In a follow-up to a report in February about the increase of norovirus seen in Taiwan, the Taiwan Centers for Disease Control (Taiwan CDC) invited relevant government agencies, including the Ministry of Education (MOE), the Tourism Bureau and the Food and Drug Administration (TFDA), to convene the “Cross-Ministry Meeting on Viral Gastroenteritis Cluster Response Plan” to prevent further spread of the disease, as well as ensure food safety for the citizens and high-quality travel for both domestic and international visitors on March 17, 2015.
The two main topics for discussion in this meeting included sanitation and hygiene management in the tourism industry and the control and prevention of viral gastroenteritis in campus settings.
According to the epidemiological investigation, the recently reported 5 diarrhea clusters in Taiwan have been confirmed to be caused by norovirus, which shows that there is still room for improvement in terms of sanitation and hygiene management in hotels and restaurants.
Norovirus is a highly contagious viral illness that often goes by other names, such as viral gastroenteritis, stomach flu, and food poisoning.
The symptoms include nausea, vomiting, diarrhea, and some stomach cramping. Sometimes people additionally have a low-grade fever, chills, headache, muscle aches, and a general sense of tiredness. The illness often begins suddenly, and the infected person may feel very sick. In most people, the illness is self-limiting with symptoms lasting for about 1 or 2 days. In general, children experience more vomiting than adults do.
Norovirus is spread person to person particularly in crowded, closed places.
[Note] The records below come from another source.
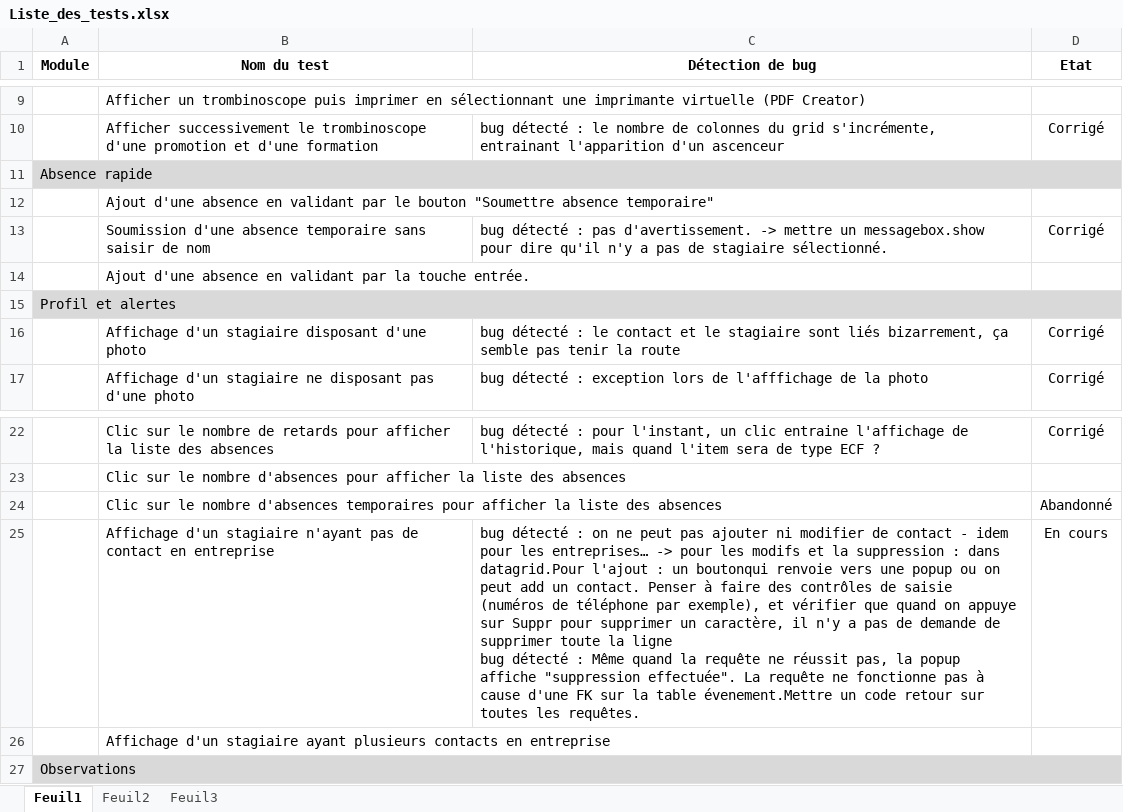
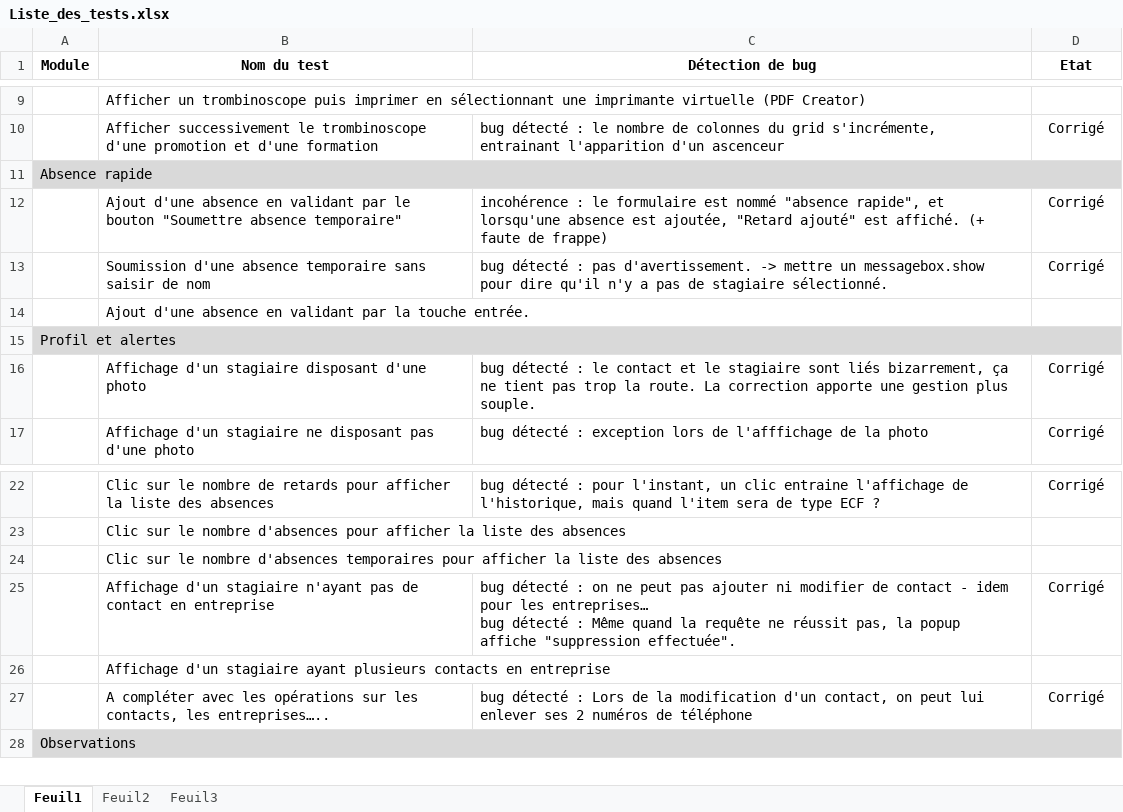
Before and after one commit to rlion/ApplicationENI, an Excel workbook: Liste_des_tests.xlsx, sheet Feuil1, drawn as a sheet; only a part is shown, gaps mark what is left out; values as stored, in another font and other column widths than the file's, no borders; conditional formats not drawn; ↵ is a line break in a cell; the diff names each change by its address in the sheet, - before the commit and + after, or states it on an @@ line.

Commit message:
Multiples corrections sur les contacts et autres + mise à jour liste des tests

```diff
--- a/Liste_des_tests.xlsx (sheet Feuil1)
+++ b/Liste_des_tests.xlsx (sheet Feuil1)
-C12 (Détection de bug): (empty)
+C12 (Détection de bug): incohérence : le formulaire est nommé "absence rapide", et lorsqu'une absence est ajoutée, "Retard ajouté" est affiché. (+ faute de frappe)
-D12 (Etat): (empty)
+D12 (Etat): Corrigé
-C16 (Détection de bug): …bizarrement, ça semble pas tenir la route
+C16 (Détection de bug): …bizarrement, ça ne tient pas trop la route. La correction apporte une gestion plus souple.
-D24 (Etat): Abandonné
+D24 (Etat): (empty)
-C25 (Détection de bug): …les entreprises… -> pour les modifs et la suppression : dans datagrid.Pour l'ajout : un boutonqui renvoie vers une popup ou on peut add un contact. Penser à faire des contrôles de saisie (numéros de téléphone par exemple), et vérifier que quand on appuye sur Suppr pour supprimer un caractère, il n'y a pas de demande de supprimer toute la ligne ↵ bug détecté : Même quand la requête ne réussit pas, la popup affiche "suppression effectuée". La requête ne fonctionne pas à cause d'une FK sur la table évenement.Mettre un code retour sur toutes les requêtes.
+C25 (Détection de bug): …les entreprises… ↵ bug détecté : Même quand la requête ne réussit pas, la popup affiche "suppression effectuée".
-D25 (Etat): En cours
+D25 (Etat): Corrigé
+row 27:  | A compléter avec les opérations sur les contacts, les entreprises….. | bug détecté : Lors de la modification d'un contact, on peut lui enlever ses 2 numéros de téléphone | Corrigé
```
Also changed, not shown: 18 other files.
Norovirus is typically spread through contaminated food and water, touching surfaces or objects contaminated with norovirus and then putting your hand or fingers in your mouth and close contact with someone who is vomiting or has diarrhea.